When it comes to scenery in the West, the hyperbole is usually on point. Awesome. Epic. Once-in-a-lifetime. But what gives Western views extra punch? The sounds of adventure – woosh. splash. clink. – rippling across the landscape. Surfers, kayakers and beachcombers flock to the Western coastline, which stretches from sunny San Diego to the bluffs of central California and on to the rocky, mood-filled beaches of Oregon and Washington. Red rocks, plunging gorges and prickly-pear deserts lure hikers and cyclists to the Southwest and the Grand Canyon. Meanwhile, in the Rockies, the snowcapped peaks offer some of the world's best skiing and snowboarding.

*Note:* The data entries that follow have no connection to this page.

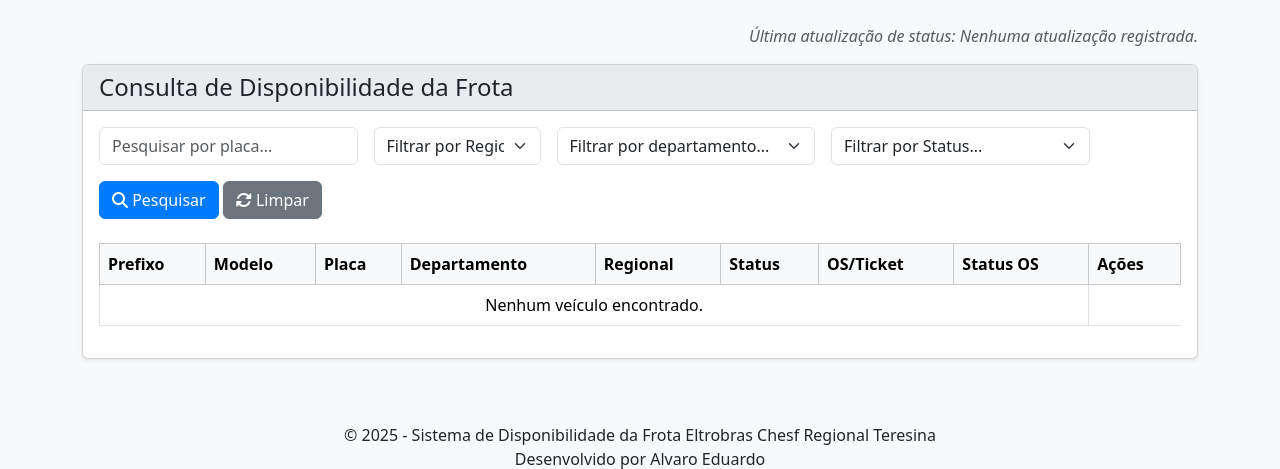
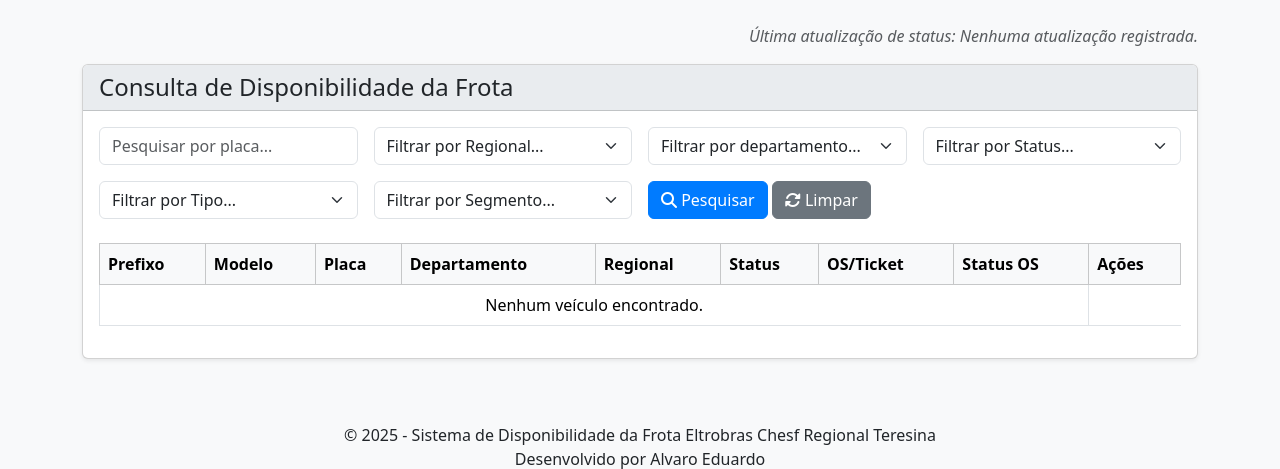
Before and after one commit to alvaroeduard/painelfrota, a Django app: page / in a window 1280 px wide. Shown: the part 91-560 px from the top of the page. Run offline with Django 5.2, Linux system fonts and the light colour scheme; data that the repository does not hold is empty.

Commit message:
27/08/2025 14:57

```diff
--- a/frota/forms.py
+++ b/frota/forms.py
@@ -28,11 +28,13 @@ class RegionalForm(forms.ModelForm):
 class VeiculoForm(forms.ModelForm):
     class Meta:
         model = Veiculo
-        fields = ['prefixo', 'placa', 'modelo', 'regional', 'departamento']
+        fields = ['prefixo', 'placa', 'modelo', 'tipo_veiculo', 'segmento', 'regional', 'departamento']
         widgets = {
             'prefixo': forms.TextInput(attrs={'class': 'form-control'}),
             'placa': forms.TextInput(attrs={'class': 'form-control'}),
             'modelo': forms.Select(attrs={'class': 'form-select'}),
+            'tipo_veiculo': forms.Select(attrs={'class': 'form-select'}),
+            'segmento': forms.Select(attrs={'class': 'form-select'}),
             'regional': forms.Select(attrs={'class': 'form-select'}), # Adicione o widget
             'departamento': forms.Select(attrs={'class': 'form-select'}),
         }
--- a/frota/templates/frota/index.html
+++ b/frota/templates/frota/index.html
@@ -9,44 +9,56 @@
     </div>
     <div class="card-body">
         <form method="get" class="row g-3 align-items-center mb-4">
-            <div class="col-md-3">
+            <div class="col-lg-3 col-md-6">
                 <input type="text" name="placa" class="form-control" placeholder="Pesquisar por placa..." value="{{ request.GET.placa|default:'' }}">
             </div>
-
-            <div class="col-md-2">
+            <div class="col-lg-3 col-md-6">
                 <select name="regional" class="form-select">
                     <option value="">Filtrar por Regional...</option>
                     {% for regional in regionais %}
-                    <option value="{{ regional.id }}" {% if regional.id == regional_id_selecionado %}selected{% endif %}>
-                        {{ regional.sigla }}
-                    </option>
+                    <option value="{{ regional.id }}" {% if regional.id == regional_id_selecionado %}selected{% endif %}>{{ regional.sigla }}</option>
+                    {% endfor %}
+                </select>
+            </div>
+            <div class="col-lg-3 col-md-6">
+                <select name="departamento" class="form-select">
+                    <option value="">Filtrar por departamento...</option>
+                    {% for depto in departamentos %}
+                    <option value="{{ depto.id }}" {% if depto.id == depto_id_selecionado %}selected{% endif %}>{{ depto.sigla }} - {{ depto.nome }}</option>
+                    {% endfor %}
+                </select>
+            </div>
+            <div class="col-lg-3 col-md-6">
+                <select name="status" class="form-select">
+                    <option value="">Filtrar por Status...</option>
+                    {% for value, display_name in status_choices %}
+                    <option value="{{ value }}" {% if value == status_selecionado %}selected{% endif %}>{{ display_name }}</option>
                     {% endfor %}
                 </select>
             </div>
 
-            <div class="col-md-3">
-                <select name="departamento" class="form-select">
-                    <option value="">Filtrar por departamento...</option>
-                    {% for depto in departamentos %}
-                    <option value="{{ depto.id }}" {% if depto.id == depto_id_selecionado %}selected{% endif %}>
-                        {{ depto.sigla }} - {{ depto.nome }}
-                    </option>
-                    {% endfor %}
-                </select>
-            </div>
-
-            <div class="col-md-3">
-                <select name="status" class="form-select">
-                    <option value="">Filtrar por Status...</option>
-                    {% for value, display_name in status_choices %}
-                    <option value="{{ value }}" {% if value == status_selecionado %}selected{% endif %}>
+            <div class="col-lg-3 col-md-6">
+                <select name="tipo_veiculo" class="form-select">
+                    <option value="">Filtrar por Tipo...</option>
+                    {% for value, display_name in tipo_veiculo_choices %}
+                    <option value="{{ value }}" {% if value == tipo_veiculo_selecionado %}selected{% endif %}>
                         {{ display_name }}
                     </option>
                     {% endfor %}
                 </select>
             </div>
 
-            <div class="col-md-3">
+            <div class="col-lg-3 col-md-6">
+                <select name="segmento" class="form-select">
+                    <option value="">Filtrar por Segmento...</option>
+                    {% for value, display_name in segmento_choices %}
+                    <option value="{{ value }}" {% if value == segmento_selecionado %}selected{% endif %}>
+                        {{ display_name }}
+                    </option>
+                    {% endfor %}
+                </select>
+            </div>
+            <div class="col-lg-6 col-md-12">
                 <button type="submit" class="btn btn-primary"><i class="fas fa-search"></i> Pesquisar</button>
                 <a href="{% url 'index' %}" class="btn btn-secondary"><i class="fas fa-sync-alt"></i> Limpar</a>
             </div>
--- a/frota/views.py
+++ b/frota/views.py
@@ -26,6 +26,8 @@ def index(request):
     depto_id = request.GET.get('departamento')
     status_selecionado = request.GET.get('status')
     regional_id = request.GET.get('regional')
+    tipo_veiculo_selecionado = request.GET.get('tipo_veiculo')
+    segmento_selecionado = request.GET.get('segmento')
 
     # Inicia a busca por todos os veículos, já otimizando a consulta ao banco de dados
     veiculos = Veiculo.objects.select_related('departamento', 'modelo', 'regional', 'manutencao', 'indisponibilidade').all().order_by('prefixo')
@@ -43,11 +45,20 @@ def index(request):
     if regional_id:
         veiculos = veiculos.filter(regional_id=regional_id)
 
+    if tipo_veiculo_selecionado:
+        veiculos = veiculos.filter(tipo_veiculo=tipo_veiculo_selecionado)
+
+    if segmento_selecionado:
+        veiculos = veiculos.filter(segmento=segmento_selecionado)
+
     # Busca os dados necessários para preencher os filtros na página
     departamentos = Departamento.objects.all().order_by('sigla')
     regionais = Regional.objects.all().order_by('sigla')
     status_choices = Veiculo.STATUS_CHOICES
+    tipo_veiculo_choices = Veiculo.TIPO_VEICULO_CHOICES
+    segmento_choices = Veiculo.SEGMENTO_CHOICES
     ultima_atualizacao = UltimaAtualizacao.objects.first()
+
 
     # Monta o contexto que será enviado para o template HTML
     context = {
@@ -55,10 +66,14 @@ def index(request):
         'departamentos': departamentos,
         'regionais': regionais,
         'status_choices': status_choices,
+        'tipo_veiculo_choices': tipo_veiculo_choices,
+        'segmento_choices': segmento_choices,
         'ultima_atualizacao': ultima_atualizacao,
         'depto_id_selecionado': int(depto_id) if depto_id else None,
         'status_selecionado': status_selecionado,
         'regional_id_selecionado': int(regional_id) if regional_id else None,
+        'tipo_veiculo_selecionado': tipo_veiculo_selecionado,
+        'segmento_selecionado': segmento_selecionado,
     }
     return render(request, 'frota/index.html', context)
 
@@ -140,6 +155,8 @@ def gerenciar_veiculos(request):
     departamentos = Departamento.objects.all() # ADICIONE ESTA LINHA
     modelos = ModeloVeiculo.objects.all() # ADICIONE ESTA LINHA
     regionais = Regional.objects.all()
+    tipo_veiculo_choices = Veiculo.TIPO_VEICULO_CHOICES
+    segmento_choices = Veiculo.SEGMENTO_CHOICES
     ultima_atualizacao = UltimaAtualizacao.objects.first()
 
     context = {
@@ -148,6 +165,8 @@ def gerenciar_veiculos(request):
         'departamentos': departamentos,
         'modelos': modelos, # ADICIONE ESTA LINHA
         'regionais': regionais,
+        'tipo_veiculo_choices': tipo_veiculo_choices,
+        'segmento_choices': segmento_choices,
         'ultima_atualizacao': ultima_atualizacao
     }
     return render(request, 'frota/lista_veiculos.html', context)
```
Also changed, not shown: frota/models.py (+17 -0 lines), frota/templates/frota/lista_veiculos.html (+24 -0 lines), frota/migrations/0005_veiculo_segmento_veiculo_tipo_veiculo_and_more.py (added).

Fish tacos in San Diego, Sonoran dogs in Tucson, trout and bison in the Rockies, green and red chiles in New Mexico and wild salmon in the Pacific Northwest. Regional specialties are as diverse as the landscapes. One commonality? Chefs and consumers alike are focusing on fresh and locally grown food, a locavore trend that started in the West. This eco-consciousness has also been embraced by wine producers, who are increasingly implementing organic and biodynamic growing principles. And speaking of winemaking, Napa and Sonoma now share the spotlight with Washington, Oregon and central California.
Western cities have distinct personalities. In California there's the hey-bro friendliness of San Diego, the Hollywood flash of Los Angeles and silicon-meets-bohemian in San Francisco. Further north in Seattle, cutting-edge joins homegrown, often over a cup of joe. Rootsy vibes and outdoor fun pair in Denver, while patio preening and spa pampering give Phoenix a strangely compelling spoiled-girl vibe. Artsy, historic Santa Fe is a world unto itself. And then there's Vegas, a glitzy neon playground where you can get hitched in the Elvis Chapel, spend your honeymoon in Paris and then bet the mortgage – all in the very same weekend.
Museums? Save 'em for later. First you'll want to climb a wooden ladder into a cliff dwelling, poke around the ruins of a Pony Express station, or simply join the congregation inside a 1700s Spanish mission. What else is there to explore in the West? Crumbling forts and trading posts. Abandoned ghost towns. Adobe pueblos. A former Titan Missile silo and the town that didn't exist – that's where the A-bomb was designed. Petroglyphs etched onto boulders and cliff faces. Wander historic sites like these for up-close and evocative links to the region's rich, multilayered past.